I just finished my second time through with this book last month, and while I am still floored by the ending, I also discovered that I really enjoyed the way the Jews (particularly Mary Magdalene) were portrayed as they were waiting for their Savior. I have long understood that the Jews were looking for a military leader to save them from their Roman oppressors, which is why so many of them ended up being disappointed in Jesus, but this book really made me think about why they may have seen Jesus at that kind of Savior at first.
Because of the miracles they saw Him perform, they may have thought that He could feed a whole army on next to nothing (the feeding of the 5,000), He could heal injured soldiers (all of the various healings He accomplished), He could even resurrect the members of their army that had died (raising Lazarus). There’s no way for sure of knowing if this was their line of reasoning, but it does make sense, and I could understand why, after seeing so many types of miracles, they might have thought that Jesus was the military leader they were hoping and waiting for.

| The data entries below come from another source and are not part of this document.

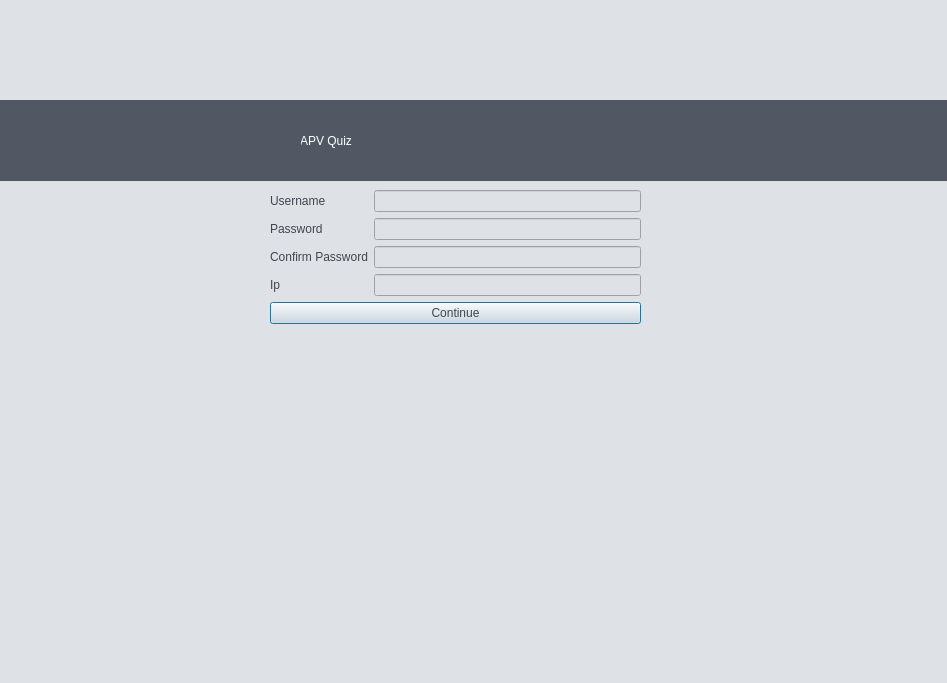
Qt form APVQuiz/signupdialog.ui (prateekkumarweb/apvquiz-client) before a commit.
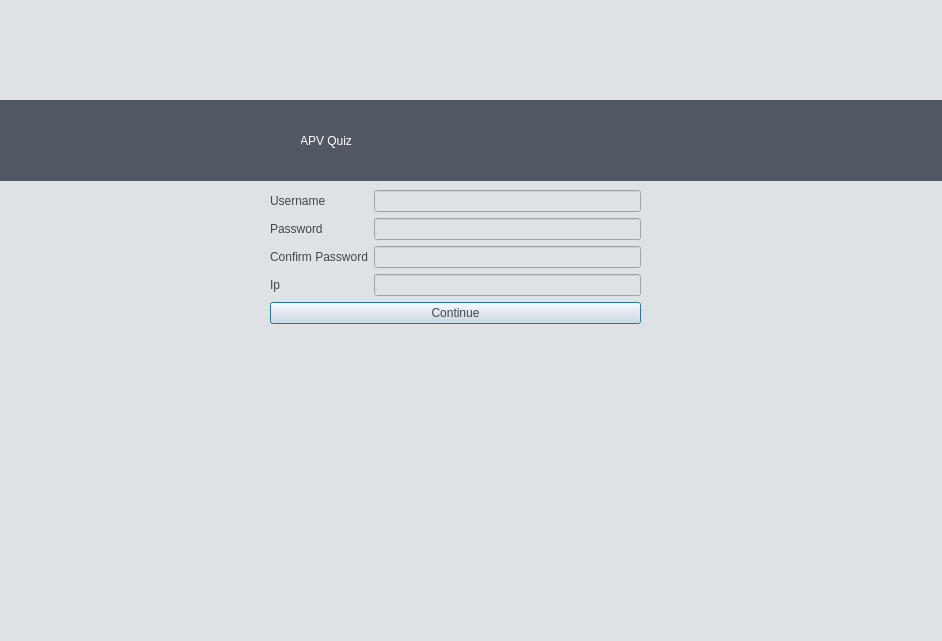
The same form after that commit.

Patch:
```diff
--- a/APVQuiz/signupdialog.ui
+++ b/APVQuiz/signupdialog.ui
@@ -6,8 +6,8 @@
    <rect>
     <x>0</x>
     <y>0</y>
-    <width>947</width>
-    <height>683</height>
+    <width>942</width>
+    <height>641</height>
    </rect>
   </property>
   <property name="windowTitle">
@@ -149,7 +149,7 @@
     <rect>
      <x>590</x>
      <y>100</y>
-     <width>371</width>
+     <width>361</width>
      <height>81</height>
     </rect>
    </property>
```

I love reading Biblical fiction because it makes me get out my Bible, look for what in the story is true and what is false, as well as what we just don’t know for sure. It invariably makes me think about a Bible story or portion of the Bible in a new way, and really search for the truth. Magdalene was no exception–I thought, compared, learned and considered some new ways of looking at things. Five stars from me–checked it out from the library, and later ended up buying it!